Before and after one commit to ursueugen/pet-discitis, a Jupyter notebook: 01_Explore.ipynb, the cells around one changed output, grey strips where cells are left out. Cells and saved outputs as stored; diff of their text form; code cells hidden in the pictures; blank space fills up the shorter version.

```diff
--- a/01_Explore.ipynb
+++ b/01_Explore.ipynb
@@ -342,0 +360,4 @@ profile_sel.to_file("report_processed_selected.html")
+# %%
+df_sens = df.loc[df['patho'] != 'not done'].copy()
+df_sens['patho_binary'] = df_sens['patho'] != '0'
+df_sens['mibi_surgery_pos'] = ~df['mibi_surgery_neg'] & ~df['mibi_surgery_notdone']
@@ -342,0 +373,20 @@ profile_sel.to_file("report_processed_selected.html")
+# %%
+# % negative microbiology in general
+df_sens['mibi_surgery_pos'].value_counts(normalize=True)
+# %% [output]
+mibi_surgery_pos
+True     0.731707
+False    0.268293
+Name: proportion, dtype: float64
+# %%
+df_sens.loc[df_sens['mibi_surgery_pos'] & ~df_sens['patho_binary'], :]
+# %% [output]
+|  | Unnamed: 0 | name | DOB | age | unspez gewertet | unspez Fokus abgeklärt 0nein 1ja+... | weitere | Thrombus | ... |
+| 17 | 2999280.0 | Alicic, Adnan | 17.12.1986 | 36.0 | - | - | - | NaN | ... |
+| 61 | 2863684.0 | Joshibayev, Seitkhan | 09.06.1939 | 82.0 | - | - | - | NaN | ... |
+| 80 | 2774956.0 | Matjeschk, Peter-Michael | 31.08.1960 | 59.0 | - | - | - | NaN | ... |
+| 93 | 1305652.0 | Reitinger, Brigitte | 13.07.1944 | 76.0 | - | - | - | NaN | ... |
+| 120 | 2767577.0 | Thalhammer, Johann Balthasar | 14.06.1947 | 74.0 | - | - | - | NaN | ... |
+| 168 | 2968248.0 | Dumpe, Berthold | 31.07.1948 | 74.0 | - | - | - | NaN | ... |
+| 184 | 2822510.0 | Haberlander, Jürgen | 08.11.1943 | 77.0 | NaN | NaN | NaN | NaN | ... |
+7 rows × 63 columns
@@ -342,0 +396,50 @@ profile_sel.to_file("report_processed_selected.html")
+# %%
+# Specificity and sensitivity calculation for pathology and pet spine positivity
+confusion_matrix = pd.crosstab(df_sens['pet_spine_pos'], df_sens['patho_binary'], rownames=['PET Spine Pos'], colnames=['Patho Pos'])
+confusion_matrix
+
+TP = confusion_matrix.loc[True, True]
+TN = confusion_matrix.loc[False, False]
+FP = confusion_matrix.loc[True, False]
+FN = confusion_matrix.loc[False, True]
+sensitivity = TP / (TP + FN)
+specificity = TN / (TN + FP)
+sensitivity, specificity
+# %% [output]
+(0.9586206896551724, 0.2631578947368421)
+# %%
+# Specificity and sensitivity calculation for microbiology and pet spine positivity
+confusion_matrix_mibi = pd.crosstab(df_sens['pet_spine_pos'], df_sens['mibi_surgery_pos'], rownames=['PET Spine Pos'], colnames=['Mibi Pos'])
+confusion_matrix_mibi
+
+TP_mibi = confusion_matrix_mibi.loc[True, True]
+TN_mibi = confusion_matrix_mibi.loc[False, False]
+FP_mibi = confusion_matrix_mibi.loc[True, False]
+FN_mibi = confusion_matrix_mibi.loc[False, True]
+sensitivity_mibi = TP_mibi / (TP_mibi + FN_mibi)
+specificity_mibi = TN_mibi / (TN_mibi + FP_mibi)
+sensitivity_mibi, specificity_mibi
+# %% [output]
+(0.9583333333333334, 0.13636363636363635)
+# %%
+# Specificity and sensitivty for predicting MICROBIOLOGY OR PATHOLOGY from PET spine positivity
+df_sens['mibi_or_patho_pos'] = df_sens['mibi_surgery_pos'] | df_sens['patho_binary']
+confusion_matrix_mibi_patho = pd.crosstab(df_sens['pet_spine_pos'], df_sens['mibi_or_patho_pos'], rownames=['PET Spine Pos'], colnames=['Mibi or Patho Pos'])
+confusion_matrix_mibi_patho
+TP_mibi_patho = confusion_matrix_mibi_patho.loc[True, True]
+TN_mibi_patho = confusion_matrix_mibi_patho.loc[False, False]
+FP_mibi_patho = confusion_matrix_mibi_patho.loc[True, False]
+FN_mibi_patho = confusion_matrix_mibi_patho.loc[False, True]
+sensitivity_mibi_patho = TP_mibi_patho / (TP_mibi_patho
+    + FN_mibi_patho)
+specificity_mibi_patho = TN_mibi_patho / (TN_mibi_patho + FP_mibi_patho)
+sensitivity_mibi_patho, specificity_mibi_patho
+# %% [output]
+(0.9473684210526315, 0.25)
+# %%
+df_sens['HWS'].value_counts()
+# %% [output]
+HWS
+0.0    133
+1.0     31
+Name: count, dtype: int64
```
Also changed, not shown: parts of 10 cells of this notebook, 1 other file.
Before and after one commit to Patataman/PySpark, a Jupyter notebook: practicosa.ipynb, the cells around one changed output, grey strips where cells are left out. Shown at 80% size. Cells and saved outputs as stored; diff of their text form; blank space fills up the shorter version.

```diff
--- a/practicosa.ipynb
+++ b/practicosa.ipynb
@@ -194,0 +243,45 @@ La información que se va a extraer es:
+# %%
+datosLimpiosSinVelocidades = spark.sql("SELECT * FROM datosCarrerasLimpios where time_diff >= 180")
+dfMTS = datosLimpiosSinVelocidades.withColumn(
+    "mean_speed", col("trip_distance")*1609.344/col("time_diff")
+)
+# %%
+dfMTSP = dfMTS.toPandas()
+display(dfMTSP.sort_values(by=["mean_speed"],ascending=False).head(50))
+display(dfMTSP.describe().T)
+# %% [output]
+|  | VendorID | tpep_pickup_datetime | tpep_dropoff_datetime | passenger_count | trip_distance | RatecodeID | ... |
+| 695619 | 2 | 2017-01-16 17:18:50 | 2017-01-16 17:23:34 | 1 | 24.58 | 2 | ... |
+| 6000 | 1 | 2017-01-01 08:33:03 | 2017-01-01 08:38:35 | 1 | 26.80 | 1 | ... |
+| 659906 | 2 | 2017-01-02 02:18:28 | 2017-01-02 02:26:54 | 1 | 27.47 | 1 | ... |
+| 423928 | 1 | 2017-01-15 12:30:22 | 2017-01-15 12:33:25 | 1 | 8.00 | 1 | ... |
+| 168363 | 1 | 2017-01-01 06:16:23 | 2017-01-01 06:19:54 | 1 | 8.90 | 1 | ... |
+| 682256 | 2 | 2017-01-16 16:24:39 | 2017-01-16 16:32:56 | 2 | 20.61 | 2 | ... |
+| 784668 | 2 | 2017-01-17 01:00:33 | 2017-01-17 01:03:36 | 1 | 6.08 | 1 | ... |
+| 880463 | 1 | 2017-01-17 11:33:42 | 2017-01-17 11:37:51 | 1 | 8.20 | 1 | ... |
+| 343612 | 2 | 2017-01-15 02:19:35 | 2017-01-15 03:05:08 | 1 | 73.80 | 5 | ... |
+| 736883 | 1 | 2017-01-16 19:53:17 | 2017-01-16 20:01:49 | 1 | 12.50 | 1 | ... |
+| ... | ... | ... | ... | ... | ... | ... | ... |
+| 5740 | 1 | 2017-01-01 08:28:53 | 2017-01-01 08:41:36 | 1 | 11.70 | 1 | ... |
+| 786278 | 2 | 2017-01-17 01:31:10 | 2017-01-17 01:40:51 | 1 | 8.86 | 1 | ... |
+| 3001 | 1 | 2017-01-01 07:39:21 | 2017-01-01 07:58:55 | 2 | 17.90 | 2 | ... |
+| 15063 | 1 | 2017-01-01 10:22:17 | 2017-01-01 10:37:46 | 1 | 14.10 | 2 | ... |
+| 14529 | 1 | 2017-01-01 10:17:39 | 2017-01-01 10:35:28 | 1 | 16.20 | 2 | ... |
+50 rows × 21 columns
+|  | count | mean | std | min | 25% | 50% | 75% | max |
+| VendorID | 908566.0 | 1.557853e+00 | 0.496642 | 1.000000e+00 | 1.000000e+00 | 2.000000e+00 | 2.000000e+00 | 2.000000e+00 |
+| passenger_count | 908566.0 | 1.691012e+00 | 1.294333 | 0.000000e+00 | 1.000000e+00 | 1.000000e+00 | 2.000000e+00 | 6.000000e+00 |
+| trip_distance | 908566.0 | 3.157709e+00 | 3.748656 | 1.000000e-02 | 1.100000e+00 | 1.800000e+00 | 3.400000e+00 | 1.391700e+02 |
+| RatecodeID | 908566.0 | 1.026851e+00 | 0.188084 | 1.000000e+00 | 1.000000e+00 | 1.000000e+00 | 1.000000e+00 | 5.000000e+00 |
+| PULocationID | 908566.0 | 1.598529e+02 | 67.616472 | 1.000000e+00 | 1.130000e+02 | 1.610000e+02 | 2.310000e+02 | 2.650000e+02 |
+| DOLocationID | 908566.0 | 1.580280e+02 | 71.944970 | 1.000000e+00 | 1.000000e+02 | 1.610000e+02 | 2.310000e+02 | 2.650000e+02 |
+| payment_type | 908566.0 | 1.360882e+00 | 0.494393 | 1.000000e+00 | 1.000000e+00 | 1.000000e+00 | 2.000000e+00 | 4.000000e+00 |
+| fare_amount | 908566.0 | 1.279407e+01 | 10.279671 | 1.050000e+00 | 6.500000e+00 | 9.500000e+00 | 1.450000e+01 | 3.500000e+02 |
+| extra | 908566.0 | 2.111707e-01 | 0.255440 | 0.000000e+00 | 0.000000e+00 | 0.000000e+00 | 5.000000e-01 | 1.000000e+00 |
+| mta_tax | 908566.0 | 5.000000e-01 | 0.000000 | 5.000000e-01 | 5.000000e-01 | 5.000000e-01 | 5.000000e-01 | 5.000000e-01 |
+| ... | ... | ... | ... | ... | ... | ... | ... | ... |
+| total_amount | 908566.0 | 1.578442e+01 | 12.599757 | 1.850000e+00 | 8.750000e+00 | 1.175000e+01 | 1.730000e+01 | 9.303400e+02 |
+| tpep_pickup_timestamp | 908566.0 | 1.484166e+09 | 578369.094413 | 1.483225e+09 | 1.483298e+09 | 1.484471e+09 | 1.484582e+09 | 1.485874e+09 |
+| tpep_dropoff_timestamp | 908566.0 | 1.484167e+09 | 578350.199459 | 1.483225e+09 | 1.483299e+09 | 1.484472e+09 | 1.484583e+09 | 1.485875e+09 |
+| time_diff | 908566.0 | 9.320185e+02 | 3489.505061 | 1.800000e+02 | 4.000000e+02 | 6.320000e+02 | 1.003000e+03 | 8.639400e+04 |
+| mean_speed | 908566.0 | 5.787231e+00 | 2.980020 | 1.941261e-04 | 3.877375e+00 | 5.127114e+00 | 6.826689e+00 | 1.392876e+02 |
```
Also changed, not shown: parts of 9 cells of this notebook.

• **TASK**:
Copy out each line of the entries above that holds "display".

• **SOLUTION**:
+display(dfMTSP.sort_values(by=["mean_speed"],ascending=False).head(50))
+display(dfMTSP.describe().T)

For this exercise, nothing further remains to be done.